The FCC chairman criticized the recently passed bill at an event in Maine, where a similar law is under consideration.

by Kaleigh Rogers
Sep 17 2018, 7:39pm

Image: USDA

The chairman of the Federal Communications Commission criticized California’s recently-passed net neutrality law during a speech on Friday, calling it “radical,” “illegal,” and labeling California a “nanny state.”

“Last month, the California state legislature passed a radical, anti-consumer internet regulation bill that would impose restrictions even more burdensome than those adopted by the FCC in 2015,” Ajit Pai, the FCC chairman, said. “The Internet should be run by engineers, entrepreneurs, and technologists, not lawyers, bureaucrats, and politicians.”

Pai was referencing senate bill 822, a law that was passed in the California legislature earlier this month and made its way to the governor’s desk last week.

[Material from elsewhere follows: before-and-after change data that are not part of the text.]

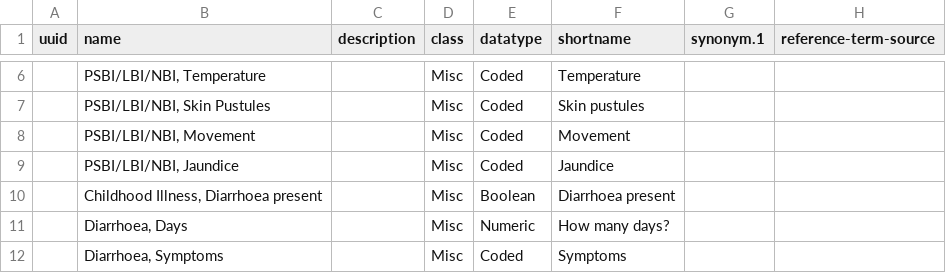
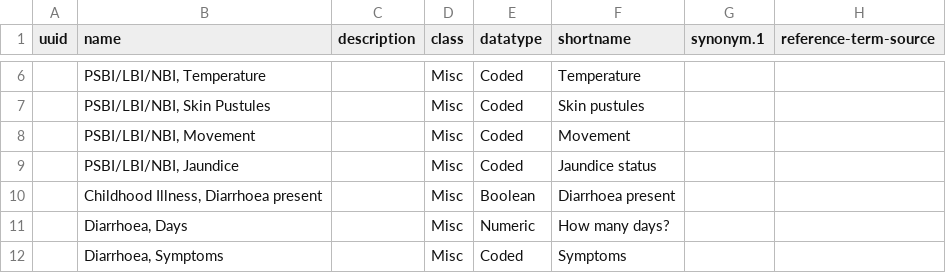
Before and after one commit to Bahmni/default-config, a CSV file: openmrs/templates/ChildhoodIllness_concepts.csv, drawn as a sheet; only a part is shown, gaps mark what is left out; the diff names each change by its address in the sheet, - before the commit and + after, or states it on an @@ line.

Commit message:
Modified Childhodd illness csv

```diff
--- a/openmrs/templates/ChildhoodIllness_concepts.csv
+++ b/openmrs/templates/ChildhoodIllness_concepts.csv
-F9 (shortname): Jaundice
+F9 (shortname): Jaundice status
```
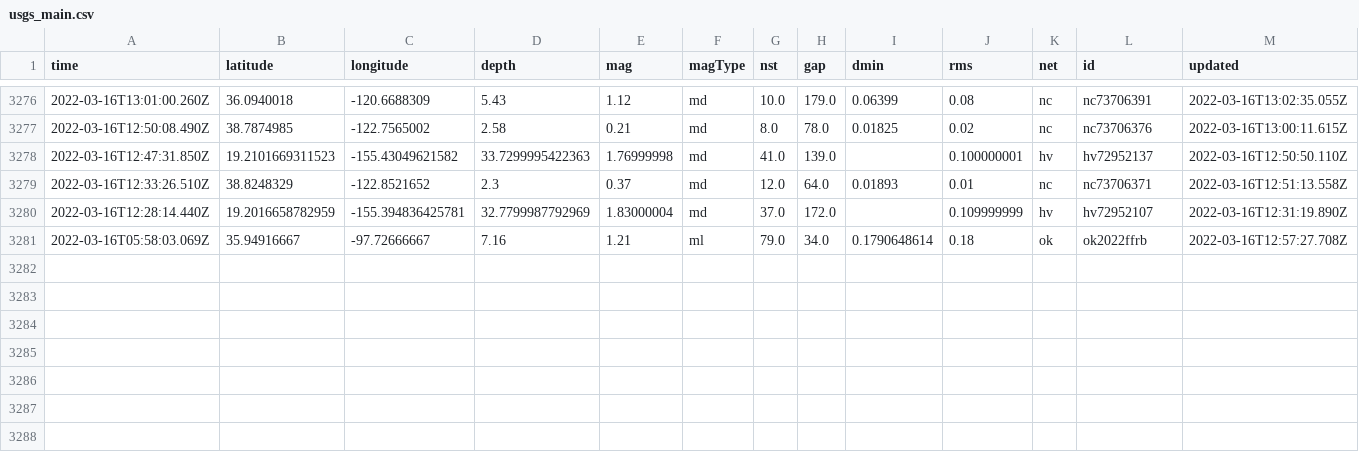
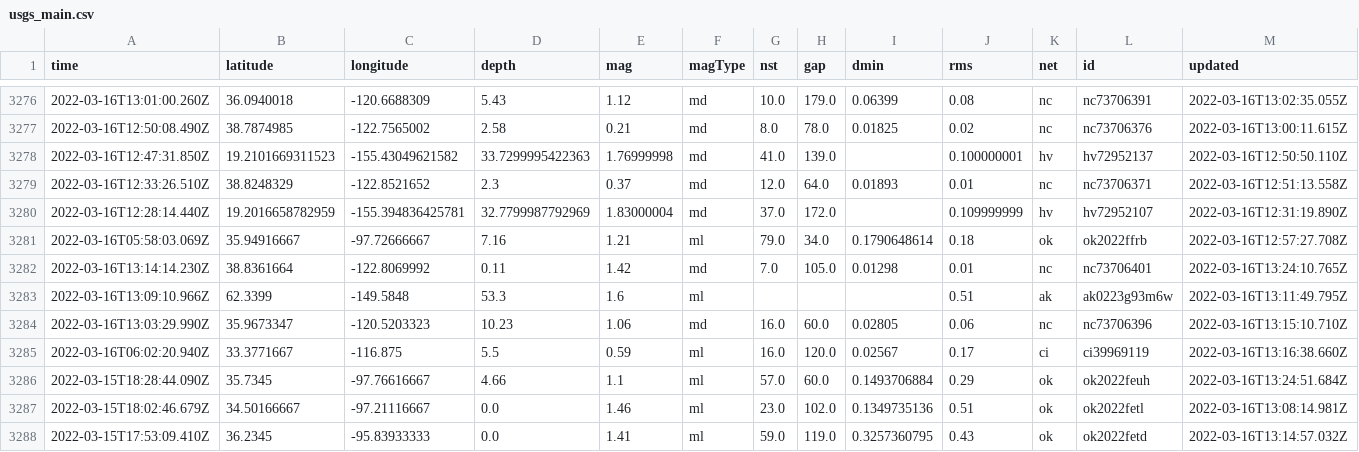
Before and after one commit to JohnnyBerkeley/Nicar2022_actions, a CSV file: usgs_main.csv, drawn as a sheet; only a part is shown, gaps mark what is left out; rows hold the shown columns only; the diff names each change by its address in the sheet, - before the commit and + after, or states it on an @@ line.

```diff
--- a/usgs_main.csv
+++ b/usgs_main.csv
+row 3282: 2022-03-16T13:14:14.230Z | 38.8361664 | -122.8069992 | 0.11 | 1.42 | md | 7.0 | 105.0 | 0.01298 | 0.01 | nc | nc73706401 | 2022-03-16T13:24:10.765Z
+row 3283: 2022-03-16T13:09:10.966Z | 62.3399 | -149.5848 | 53.3 | 1.6 | ml |  |  |  | 0.51 | ak | ak0223g93m6w | 2022-03-16T13:11:49.795Z
+row 3284: 2022-03-16T13:03:29.990Z | 35.9673347 | -120.5203323 | 10.23 | 1.06 | md | 16.0 | 60.0 | 0.02805 | 0.06 | nc | nc73706396 | 2022-03-16T13:15:10.710Z
+row 3285: 2022-03-16T06:02:20.940Z | 33.3771667 | -116.875 | 5.5 | 0.59 | ml | 16.0 | 120.0 | 0.02567 | 0.17 | ci | ci39969119 | 2022-03-16T13:16:38.660Z
+row 3286: 2022-03-15T18:28:44.090Z | 35.7345 | -97.76616667 | 4.66 | 1.1 | ml | 57.0 | 60.0 | 0.1493706884 | 0.29 | ok | ok2022feuh | 2022-03-16T13:24:51.684Z
+row 3287: 2022-03-15T18:02:46.679Z | 34.50166667 | -97.21116667 | 0.0 | 1.46 | ml | 23.0 | 102.0 | 0.1349735136 | 0.51 | ok | ok2022fetl | 2022-03-16T13:08:14.981Z
+row 3288: 2022-03-15T17:53:09.410Z | 36.2345 | -95.83933333 | 0.0 | 1.41 | ml | 59.0 | 119.0 | 0.3257360795 | 0.43 | ok | ok2022fetd | 2022-03-16T13:14:57.032Z
```
Also changed, not shown: usgs_current.csv.
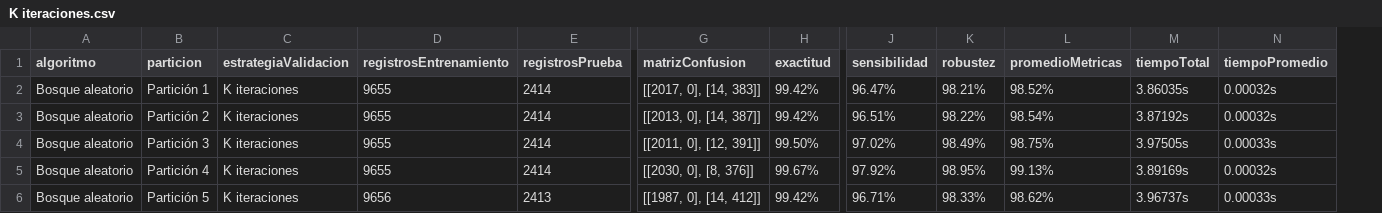
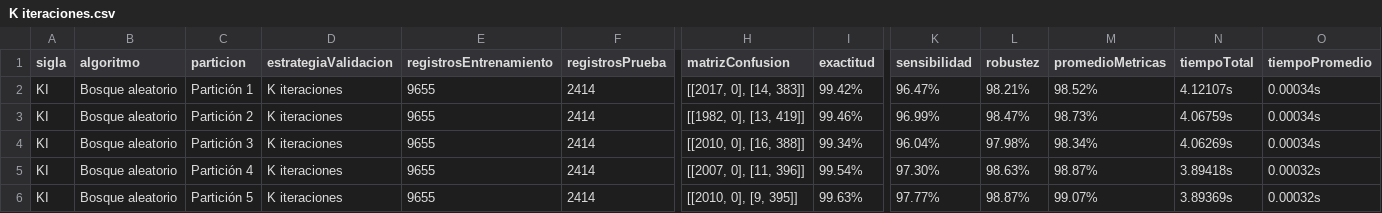
Before and after one commit to RonaldoNolasco/personal-thesis-development, a CSV file: 5-evaluation/3-output/strategies/K iteraciones.csv, drawn as a sheet; only a part is shown, gaps mark what is left out; addresses are those after the commit; the diff names each change by its address in the sheet, - before the commit and + after, or states it on an @@ line.

```diff
--- a/5-evaluation/3-output/strategies/K iteraciones.csv
+++ b/5-evaluation/3-output/strategies/K iteraciones.csv
+column A (sigla), rows 2-6: all KI
-N2 (tiempoTotal): 3.86035s
+N2 (tiempoTotal): 4.12107s
-O2:O3 (tiempoPromedio): 0.00032s
+O2:O3 (tiempoPromedio): 0.00034s
-H3 (matrizConfusion): [[2013, 0], [14, 387]]
+H3 (matrizConfusion): [[1982, 0], [13, 419]]
-I3 (exactitud): 99.42%
+I3 (exactitud): 99.46%
-K3 (sensibilidad): 96.51%
+K3 (sensibilidad): 96.99%
-L3 (robustez): 98.22%
+L3 (robustez): 98.47%
-M3 (promedioMetricas): 98.54%
+M3 (promedioMetricas): 98.73%
-N3 (tiempoTotal): 3.87192s
+N3 (tiempoTotal): 4.06759s
-H4 (matrizConfusion): [[2011, 0], [12, 391]]
+H4 (matrizConfusion): [[2010, 0], [16, 388]]
-I4 (exactitud): 99.50%
+I4 (exactitud): 99.34%
-K4 (sensibilidad): 97.02%
+K4 (sensibilidad): 96.04%
-L4 (robustez): 98.49%
+L4 (robustez): 97.98%
-M4 (promedioMetricas): 98.75%
+M4 (promedioMetricas): 98.34%
-N4 (tiempoTotal): 3.97505s
+N4 (tiempoTotal): 4.06269s
-O4 (tiempoPromedio): 0.00033s
+O4 (tiempoPromedio): 0.00034s
-H5 (matrizConfusion): [[2030, 0], [8, 376]]
+H5 (matrizConfusion): [[2007, 0], [11, 396]]
-I5 (exactitud): 99.67%
+I5 (exactitud): 99.54%
-K5 (sensibilidad): 97.92%
+K5 (sensibilidad): 97.30%
-L5 (robustez): 98.95%
+L5 (robustez): 98.63%
-M5 (promedioMetricas): 99.13%
+M5 (promedioMetricas): 98.87%
-N5 (tiempoTotal): 3.89169s
+N5 (tiempoTotal): 3.89418s
-E6 (registrosEntrenamiento): 9656
+E6 (registrosEntrenamiento): 9655
-F6 (registrosPrueba): 2413
+F6 (registrosPrueba): 2414
-H6 (matrizConfusion): [[1987, 0], [14, 412]]
+H6 (matrizConfusion): [[2010, 0], [9, 395]]
-I6 (exactitud): 99.42%
+I6 (exactitud): 99.63%
-K6 (sensibilidad): 96.71%
+K6 (sensibilidad): 97.77%
-L6 (robustez): 98.33%
+L6 (robustez): 98.87%
-M6 (promedioMetricas): 98.62%
+M6 (promedioMetricas): 99.07%
-N6 (tiempoTotal): 3.96737s
+N6 (tiempoTotal): 3.89369s
-O6 (tiempoPromedio): 0.00033s
+O6 (tiempoPromedio): 0.00032s
```
Also changed, not shown: 5-evaluation/3-output/all/result.csv, 5-evaluation/3-output/strategies/División aleatoria.csv, 3 other files.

If signed, the law will enshrine the net neutrality protections that Pai’s FCC repealed last year, including prohibiting throttling and blocking sites.

Pai attacked the law while speaking at the Maine Heritage Policy Center, a right-wing think tank in Portland. Maine is one of the many states currently considering similar legislation to overturn the FCC’s decision.

The main critique seemed to be focused on the California bill’s language around zero rating: a practice where telecom companies exempt certain apps or services from counting towards a user’s data cap. On the surface, this sounds like a really great deal for consumers, as Pai argued on Friday.

“These plans have proven enormously popular in the marketplace, especially among lower-income Americans,” Pai said. “But nanny-state California legislators apparently want to ban their constituents from having this choice.”

But in practice, zero-rating is often used by telecom companies in an anti-competitive way, such as making their own in-house streaming service data exempt, for example. The California bill doesn’t ban zero-rating outright, but only if it violates the other net neutrality terms, as the FCC concluded some zero-rating practices do, in a 2016 review.

Pai also called the legislation illegal because it’s preempted by federal law. Remember: Pai argued last year that the FCC had to roll back net neutrality protections because he said it didn’t have the authority to regulate the industry, but evidently thinks it has the authority to prevent state governments from regulating the industry.

After hearing the chairman’s remarks, California state Senator Scott Wiener, who introduced the legislation, responded saying that Pai’s criticisms were “potshots” and wouldn’t dissuade California legislators.

“Unlike Pai’s FCC, California isn’t run by the big telecom and cable companies,” Wiener wrote in a statement. “SB 822 is supported by a broad coalition of consumer groups, groups advocating for low income people, small and mid-size technology companies, labor unions, and President Obama’s FCC chairman, Tom Wheeler. I’ll take that support over Ajit Pai any day of the week.”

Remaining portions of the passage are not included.